● **The task**
Beginning with the first line below, output every record verbatim and leave out the images.
------
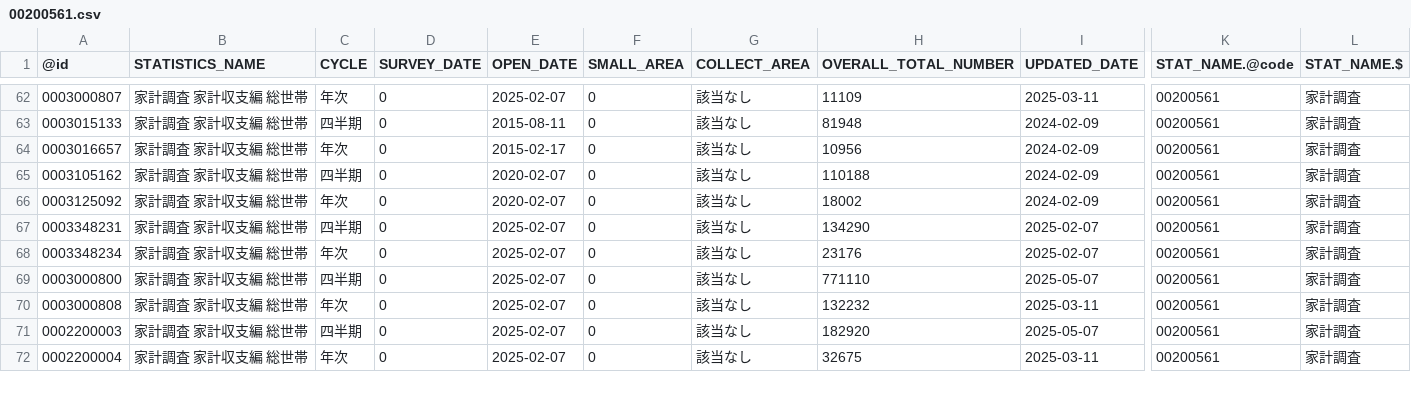
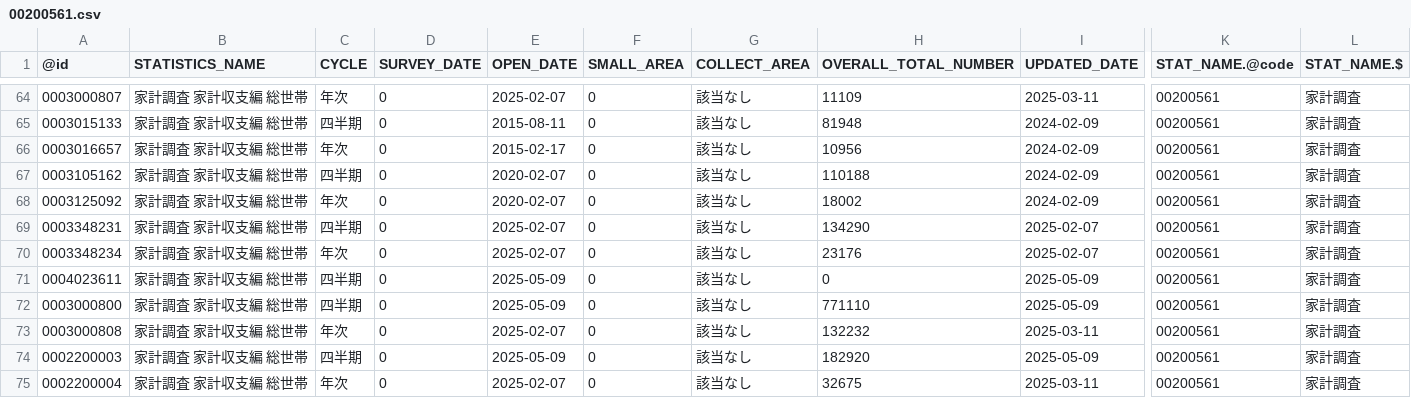
Before and after one commit to tsutomu-nagano/statibyte, a CSV file: resource/table/00200561.csv, drawn as a sheet; only a part is shown, gaps mark what is left out; addresses are those after the commit; rows hold the shown columns only; the diff covers the shown part only; the diff names each change by its address in the sheet, - before the commit and + after, or states it on an @@ line.

```diff
--- a/resource/table/00200561.csv
+++ b/resource/table/00200561.csv
+row 71: 0004023611 | 家計調査 家計収支編 総世帯 | 四半期 | 0 | 2025-05-09 | 0 | 該当なし | 0 | 2025-05-09 | 00200561 | 家計調査
-E72 (OPEN_DATE): 2025-02-07
+E72 (OPEN_DATE): 2025-05-09
-I72 (UPDATED_DATE): 2025-05-07
+I72 (UPDATED_DATE): 2025-05-09
-E74 (OPEN_DATE): 2025-02-07
+E74 (OPEN_DATE): 2025-05-09
-I74 (UPDATED_DATE): 2025-05-07
+I74 (UPDATED_DATE): 2025-05-09
```
Also changed, not shown: 3 added rows and 32 edited cells elsewhere in this file, resource/statlist.csv, resource/table/00100406.csv, 5 other files.
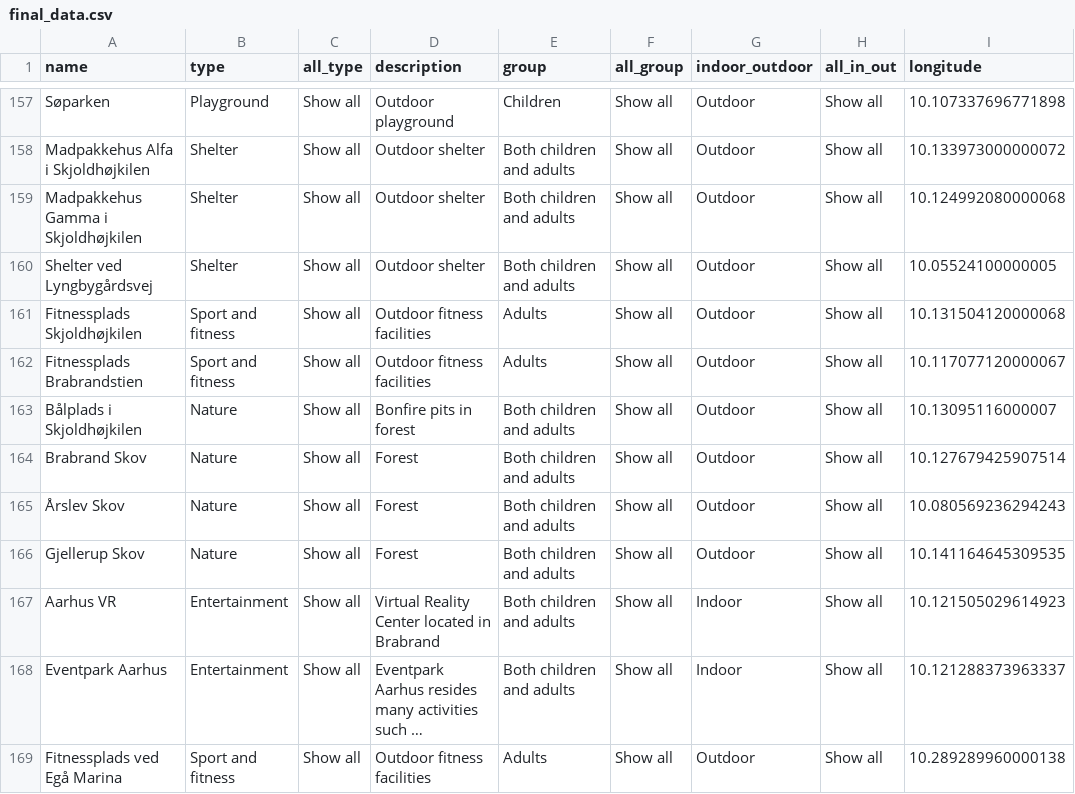
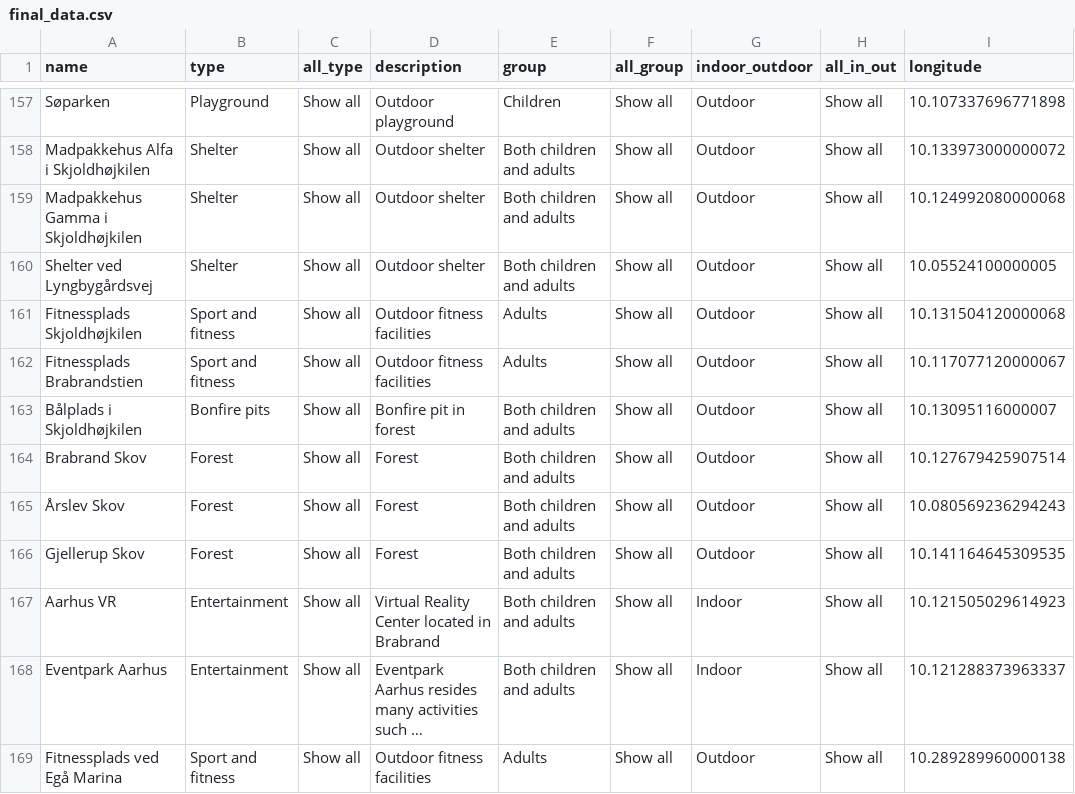
Before and after one commit to rikkeuldbaek/DiscoverAarhus, a CSV file: data/final_data.csv, drawn as a sheet; only a part is shown, gaps mark what is left out; long unchanged cells end in …; the diff covers the shown part only; the diff names each change by its address in the sheet, - before the commit and + after, or states it on an @@ line.

Commit message:
change type names

```diff
--- a/data/final_data.csv
+++ b/data/final_data.csv
-B163 (type): Nature
+B163 (type): Bonfire pits
-D163 (description): Bonfire pits in forest
+D163 (description): Bonfire pit in forest
-B164:B166 (type): Nature
+B164:B166 (type): Forest
```
Also changed, not shown: 44 edited cells elsewhere in this file, 1 other file.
------
● **Output for this exercise**
Before and after one commit to tsutomu-nagano/statibyte, a CSV file: resource/table/00200561.csv, drawn as a sheet; only a part is shown, gaps mark what is left out; addresses are those after the commit; rows hold the shown columns only; the diff covers the shown part only; the diff names each change by its address in the sheet, - before the commit and + after, or states it on an @@ line.

```diff
--- a/resource/table/00200561.csv
+++ b/resource/table/00200561.csv
+row 71: 0004023611 | 家計調査 家計収支編 総世帯 | 四半期 | 0 | 2025-05-09 | 0 | 該当なし | 0 | 2025-05-09 | 00200561 | 家計調査
-E72 (OPEN_DATE): 2025-02-07
+E72 (OPEN_DATE): 2025-05-09
-I72 (UPDATED_DATE): 2025-05-07
+I72 (UPDATED_DATE): 2025-05-09
-E74 (OPEN_DATE): 2025-02-07
+E74 (OPEN_DATE): 2025-05-09
-I74 (UPDATED_DATE): 2025-05-07
+I74 (UPDATED_DATE): 2025-05-09
```
Also changed, not shown: 3 added rows and 32 edited cells elsewhere in this file, resource/statlist.csv, resource/table/00100406.csv, 5 other files.
Before and after one commit to rikkeuldbaek/DiscoverAarhus, a CSV file: data/final_data.csv, drawn as a sheet; only a part is shown, gaps mark what is left out; long unchanged cells end in …; the diff covers the shown part only; the diff names each change by its address in the sheet, - before the commit and + after, or states it on an @@ line.

Commit message:
change type names

```diff
--- a/data/final_data.csv
+++ b/data/final_data.csv
-B163 (type): Nature
+B163 (type): Bonfire pits
-D163 (description): Bonfire pits in forest
+D163 (description): Bonfire pit in forest
-B164:B166 (type): Nature
+B164:B166 (type): Forest
```
Also changed, not shown: 44 edited cells elsewhere in this file, 1 other file.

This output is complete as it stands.